PORTLAND, Maine — Wildlife biologists are using extracted teeth from black bears to monitor Maine’s bear population and determine how best to manage it.
The Department of Inland Fisheries and Wildlife is asking bear hunters to give up a tooth from their harvested animals in the name of science. In the past two years, 2,032 hunters have answered the call.
Biologists can establish a bear’s age by cutting a cross-section of a tooth and counting the rings under a microscope, much the way a tree’s age can be determined by counting the rings on a cross-section of trunk, said biologist Jennifer Vashon.
By determining the ages of the bears that are killed during each year’s hunt, biologists can better estimate how many bears there are throughout the state and how old they are. This year’s hunt began Aug. 30 and continues through Nov. 27.
“By having multiple years of that information, you can have a good ability to reconstruct the true population,” Vashon said.
The wildlife department every 15 years produces an assessment of the state’s black bear population that is used to develop a plan on how best to manage the population. The state’s current bear management program aims to stabilize the bear population to maintain hunting and viewing opportunities while limiting conflicts between bears and people.
At the time of the last assessment in 1999, biologists estimated Maine’s bear population at 23,000. It is now thought to be between 23,000 and 30,000, Vashon said.
Biologists for years have monitored the bear population by reviewing hunter data and using radio collars that have been placed on several dozen bears across Maine to gauge population densities in given areas.
The tooth-aging program is simply another management tool to help measure population trends, Vashon said.
Last year, about two-thirds of the teeth submitted by hunters came from bears that were 3 years old or younger, Vashon said. The oldest bear was a 25-year-old female, and the oldest male bear was 20 years old.
Younger bears have a higher mortality rate than older bears.
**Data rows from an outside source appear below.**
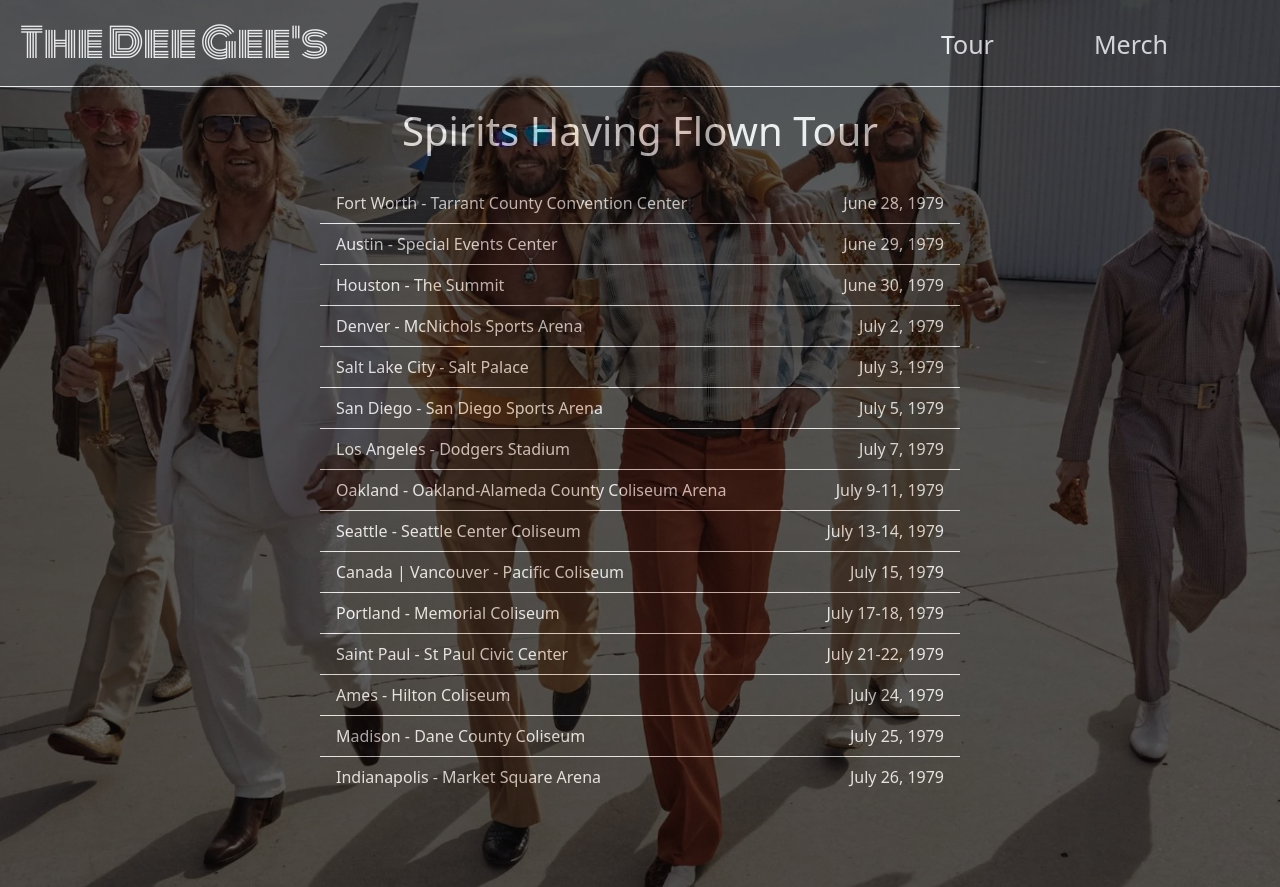
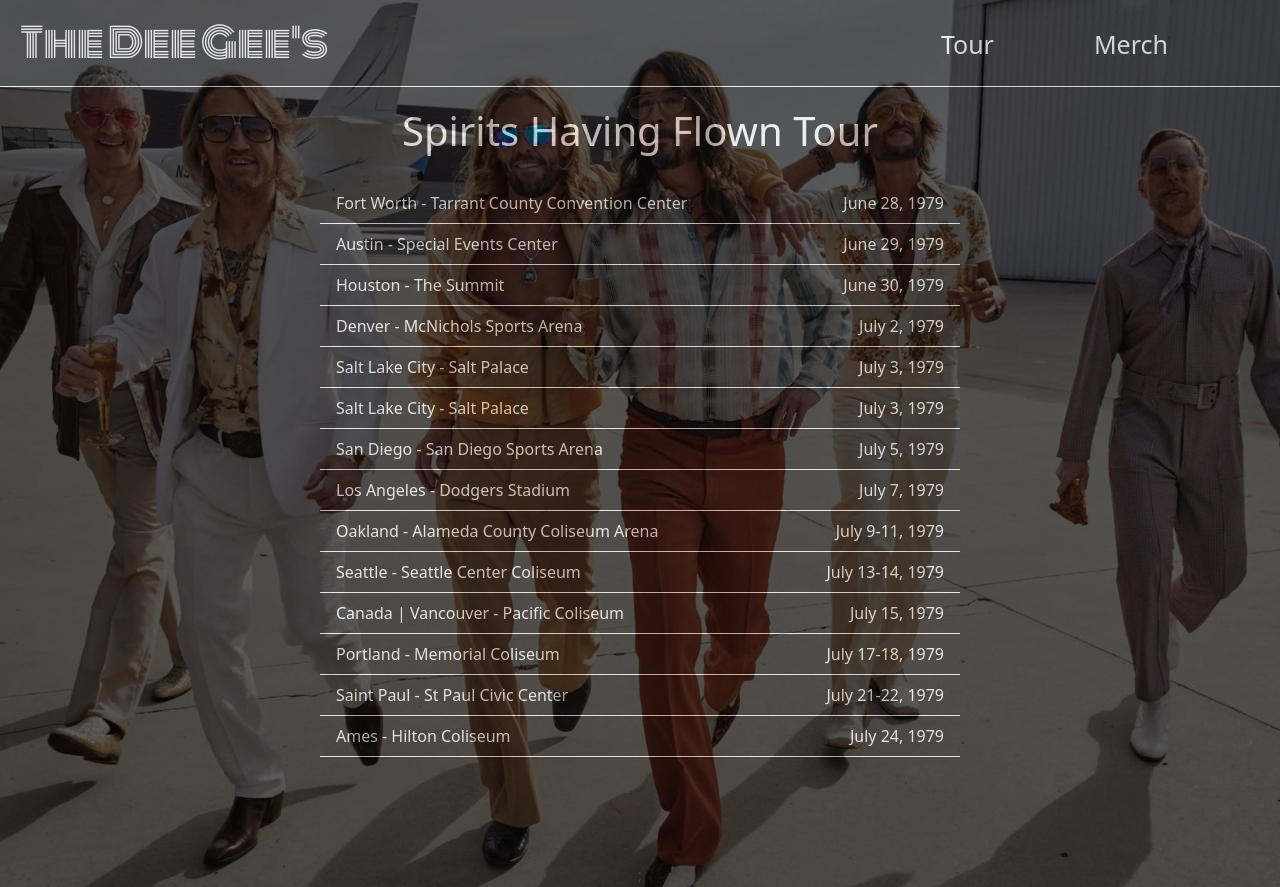
Before and after one commit to sammymayhem/dee-gees-site, a React (Create React App) app: page /tour in a window 1280 px wide. Built offline with nearby package versions, Linux system fonts and the light colour scheme.

Commit message:
restructered tour list for reusability

```diff
--- a/src/components/Tour.js
+++ b/src/components/Tour.js
@@ -2,53 +2,219 @@ import './styles/Tour.css';
 import { ListGroup } from 'react-bootstrap';
 
 function Tour() {
+
+    const tour = [
+        {
+            city: 'Fort Worth',
+            eventLoc: 'Tarrant County Convention Center',
+            date: 'June 28, 1979'
+        },
+        {
+            city: 'Austin',
+            eventLoc: 'Special Events Center',
+            date: 'June 29, 1979'
+        },
+        {
+            city: 'Houston',
+            eventLoc: 'The Summit',
+            date: 'June 30, 1979'
+        },
+        {
+            city: 'Denver',
+            eventLoc: 'McNichols Sports Arena',
+            date: 'July 2, 1979'
+        },
+        {
+            city: 'Salt Lake City',
+            eventLoc: 'Salt Palace',
+            date: 'July 3, 1979'
+        },
+        {
+            city: 'Salt Lake City',
+            eventLoc: 'Salt Palace',
+            date: 'July 3, 1979'
+        },
+        {
+            city: 'San Diego',
+            eventLoc: 'San Diego Sports Arena',
+            date: 'July 5, 1979'
+        },
+        {
+            city: 'Los Angeles',
+            eventLoc: 'Dodgers Stadium',
+            date: 'July 7, 1979'
+        },
+        {
+            city: 'Oakland',
+            eventLoc: 'Alameda County Coliseum Arena',
+            date: 'July 9-11, 1979'
+        },
+        {
+            city: 'Seattle',
+            eventLoc: 'Seattle Center Coliseum',
+            date: 'July 13-14, 1979'
+        },
+        {
+            city: 'Canada | Vancouver',
+            eventLoc: 'Pacific Coliseum',
+            date: 'July 15, 1979'
+        },
+        {
+            city: 'Portland',
+            eventLoc: 'Memorial Coliseum',
+            date: 'July 17-18, 1979'
+        },
+        {
+            city: 'Saint Paul',
+            eventLoc: 'St Paul Civic Center',
+            date: 'July 21-22, 1979'
+        },
+        {
+            city: 'Ames',
+            eventLoc: 'Hilton Coliseum',
+            date: 'July 24, 1979'
+        },
+        {
+            city: 'Madison',
+            eventLoc: 'Dane County Coliseum',
+            date: 'July 25, 1979'
+        },
+        {
+            city: 'Indianapolis',
+            eventLoc: 'Market Square Arena',
+            date: 'July 26, 1979'
+        },
+        {
+            city: 'Pontiac',
+            eventLoc: 'Pontiac Silver Dome',
+            date: 'July 28, 1979'
+        },
+        {
+            city: 'Chicago',
+            eventLoc: 'Chicago Stadium',
+            date: 'July 30-31, 1979'
+        },
+        {
+            city: 'St Louis',
+            eventLoc: 'Checkerdome',
+            date: 'August 1, 1979'
+        },
+        {
+            city: 'Tulsa',
+            eventLoc: 'Mabee Center',
+            date: 'August 13, 1979'
+        },
+        {
+            city: 'Oklahoma City',
+            eventLoc: 'Myriad Convention Center',
+            date: 'August 4, 1979'
+        },
+        {
+            city: 'New Haven',
+            eventLoc: 'New Haven Veterans Memorial Coliseum',
+            date: 'August 27, 1979'
+        },
+        {
+            city: 'Providence',
+            eventLoc: 'Providence Civic Center',
+            date: 'August 28-29, 1979'
+        },
+        {
+            city: 'Canada | Toronto',
+            eventLoc: 'Maple Leaf Gardens',
+            date: 'August 31, 1979'
+        },
+        {
+            city: 'Canada | Montreal',
+            eventLoc: 'Montreal Forum',
+            date: 'September 1-2, 1979'
+        },
+        {
+            city: 'Pittsburgh',
+            eventLoc: 'Civic Arena',
+            date: 'September 4-5, 1979'
+        },
+        {
+            city: 'New York',
+            eventLoc: 'Madison Square Garden',
+            date: 'September 7-12, 1979'
+        },
+        {
+            city: 'Buffalo',
+            eventLoc: 'Buffalo Memorial Auditorium',
+            date: 'September 14, 1979'
+        },
+        {
+            city: 'Cincinnati',
+            eventLoc: 'Riverfront Coliseum',
+            date: 'September 15-16, 1979'
+        },
+        {
+            city: 'Richfield',
+            eventLoc: 'Richfield Coliseum',
+            date: 'September 18-19, 1979'
+        },
+        {
+            city: 'Philadelphia',
+            eventLoc: 'The Spectrum',
+            date: 'September 21-22, 1979'
+        },
+        {
+            city: 'Landover',
+            eventLoc: 'Capital Centre',
+            date: 'September 24-25, 1979'
+        },
+        {
+            city: 'Norfolk',
+            eventLoc: 'Norfold Scope Arena',
+            date: 'September 26, 1979'
+        },
+        {
+            city: 'Birmingham',
+            eventLoc: 'BJCC Coliseum',
+            date: 'September 28, 1979'
+        },
+        {
+            city: 'Atlanta',
+            eventLoc: 'Omni Coliseum',
+            date: 'September 29-30, 1979'
+        },
+        {
+            city: 'Greensboro',
+            eventLoc: 'Greensboro Coliseum',
+            date: 'October 2, 1979'
+        },
+        {
+            city: 'Columbia',
+            eventLoc: 'Carolina Coliseum',
+            date: 'October 3, 1979'
+        },
+        {
+            city: 'Jacksonville',
+            eventLoc: 'Jacksonville Memorial Coliseum',
+            date: 'October 4, 1979'
+        },
+        {
+            city: 'Miami',
+            eventLoc: 'Miami Stadium',
+            date: 'October 6, 1979'
+        },
+    ]
+
+    const renderTour = (tour, index) => {
+        return (
+            <ListGroup className='tour-list' variant="flush">
+                <ListGroup.Item>{tour.city} - {tour.eventLoc} <span className='date'>{tour.date}</span></ListGroup.Item>
+            </ListGroup>
+        )
+    }
+
     return (
         <div className='tour'>
             <div className='tour-title'>
                 <h1>Spirits Having Flown Tour</h1>
             </div>
-            <div className='list-cont'>
-                <ListGroup className='tour-list' variant="flush">
-                    <ListGroup.Item>Fort Worth - Tarrant County Convention Center <span className='date'>June 28, 1979</span></ListGroup.Item>
-                    <ListGroup.Item>Austin - Special Events Center <span className='date'>June 29, 1979</span></ListGroup.Item>
-                    <ListGroup.Item>Houston - The Summit <span className='date'>June 30, 1979</span></ListGroup.Item>
-                    <ListGroup.Item>Denver - McNichols Sports Arena <span className='date'>July 2, 1979</span></ListGroup.Item>
-                    <ListGroup.Item>Salt Lake City - Salt Palace <span className='date'>July 3, 1979</span></ListGroup.Item>
-                    <ListGroup.Item>San Diego - San Diego Sports Arena <span className='date'>July 5, 1979</span></ListGroup.Item>
-                    <ListGroup.Item>Los Angeles - Dodgers Stadium <span className='date'>July 7, 1979</span></ListGroup.Item>
-                    <ListGroup.Item>Oakland - Oakland-Alameda County Coliseum Arena <span className='date'>July 9-11, 1979</span></ListGroup.Item>
-                    <ListGroup.Item>Seattle - Seattle Center Coliseum <span className='date'>July 13-14, 1979</span></ListGroup.Item>
-                    <ListGroup.Item>Canada | Vancouver - Pacific Coliseum <span className='date'>July 15, 1979</span></ListGroup.Item>
-                    <ListGroup.Item>Portland - Memorial Coliseum <span className='date'>July 17-18, 1979</span></ListGroup.Item>
-                    <ListGroup.Item>Saint Paul - St Paul Civic Center <span className='date'>July 21-22, 1979</span></ListGroup.Item>
-                    <ListGroup.Item>Ames - Hilton Coliseum <span className='date'>July 24, 1979</span></ListGroup.Item>
-                    <ListGroup.Item>Madison - Dane County Coliseum <span className='date'>July 25, 1979</span></ListGroup.Item>
-                    <ListGroup.Item>Indianapolis - Market Square Arena <span className='date'>July 26, 1979</span></ListGroup.Item>
-                    <ListGroup.Item>Pontiac - Pontiac Silver Dome <span className='date'>July 28, 1979</span></ListGroup.Item>
-                    <ListGroup.Item>Chicago - Chicago Stadium <span className='date'>July 30-31, 1979</span></ListGroup.Item>
-                    <ListGroup.Item>St Louis - Checkerdome <span className='date'>August 1, 1979</span></ListGroup.Item>
-                    <ListGroup.Item>Tulsa - Mabee Center <span className='date'>August 3, 1979</span></ListGroup.Item>
-                    <ListGroup.Item>Oklahoma City - Myriad Convention Center <span className='date'>August 4, 1979</span></ListGroup.Item>
-                    <ListGroup.Item>New Haven - New Haven Veterans Memorial Coliseum <span className='date'>August 27, 1979</span></ListGroup.Item>
-                    <ListGroup.Item>Providence - Providence Civic Center <span className='date'>August 28-29, 1979</span></ListGroup.Item>
-                    <ListGroup.Item>Canada | Toronto - Maple Leaf Gardens <span className='date'>August 31, 1979</span></ListGroup.Item>
-                    <ListGroup.Item>Canada | Montreal - Montreal Forum <span className='date'>September 1-2, 1979</span></ListGroup.Item>
-                    <ListGroup.Item>Pittsburgh - Civic Arena <span className='date'>September 4-5, 1979</span></ListGroup.Item>
-                    <ListGroup.Item>New York - Madison Square Gardens <span className='date'>September 7-12, 1979</span></ListGroup.Item>
-                    <ListGroup.Item>Buffalo - Buffalo Memorial Auditorium <span className='date'>September 14, 1979</span></ListGroup.Item>
-                    <ListGroup.Item>Cincinnati - Riverfront Coliseum <span className='date'>September 15-16, 1979</span></ListGroup.Item>
-                    <ListGroup.Item>Richfield - Richfield Coliseum <span className='date'>September 18-19, 1979</span></ListGroup.Item>
-                    <ListGroup.Item>Philadelphia - The Spectrum <span className='date'>September 21-22, 1979</span></ListGroup.Item>
-                    <ListGroup.Item>Landover - Capital Centre <span className='date'>September 24-25, 1979</span></ListGroup.Item>
-                    <ListGroup.Item>Norfolk - Norfolk Scope Arena <span className='date'>September 26, 1979</span></ListGroup.Item>
-                    <ListGroup.Item>Birmingham - BJCC Coliseum <span className='date'>September 28, 1979</span></ListGroup.Item>
-                    <ListGroup.Item>Atlanta - Omni Coliseum <span className='date'>September 29-30, 1979</span></ListGroup.Item>
-                    <ListGroup.Item>Greensboro - Greensboro Coliseum <span className='date'>October 2, 1979</span></ListGroup.Item>
-                    <ListGroup.Item>Columbia - Carolina Coliseum <span className='date'>October 3, 1979</span></ListGroup.Item>
-                    <ListGroup.Item>Jacksonville - Jacksonville Veterans Memorial Coliseum <span className='date'>October 4, 1979</span></ListGroup.Item>
-                    <ListGroup.Item>Miami - Miami Stadium <span className='date'>October 6, 1979</span></ListGroup.Item>
-                </ListGroup>
-            </div>
+            <div className="list-cont">{tour.map(renderTour)}</div>;
         </div>
     );
 }
--- a/src/components/styles/Tour.css
+++ b/src/components/styles/Tour.css
@@ -27,4 +27,5 @@
     border-color: white !important;
     justify-content: space-between !important;
     display: flex;
+    border-bottom: 1px solid white !important;
 }
```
They are more likely to cross roads and show up in people’s yards, and are more vulnerable to hunters, she said.
“They’re young and brash, don’t think of everything and lack experience,” she said.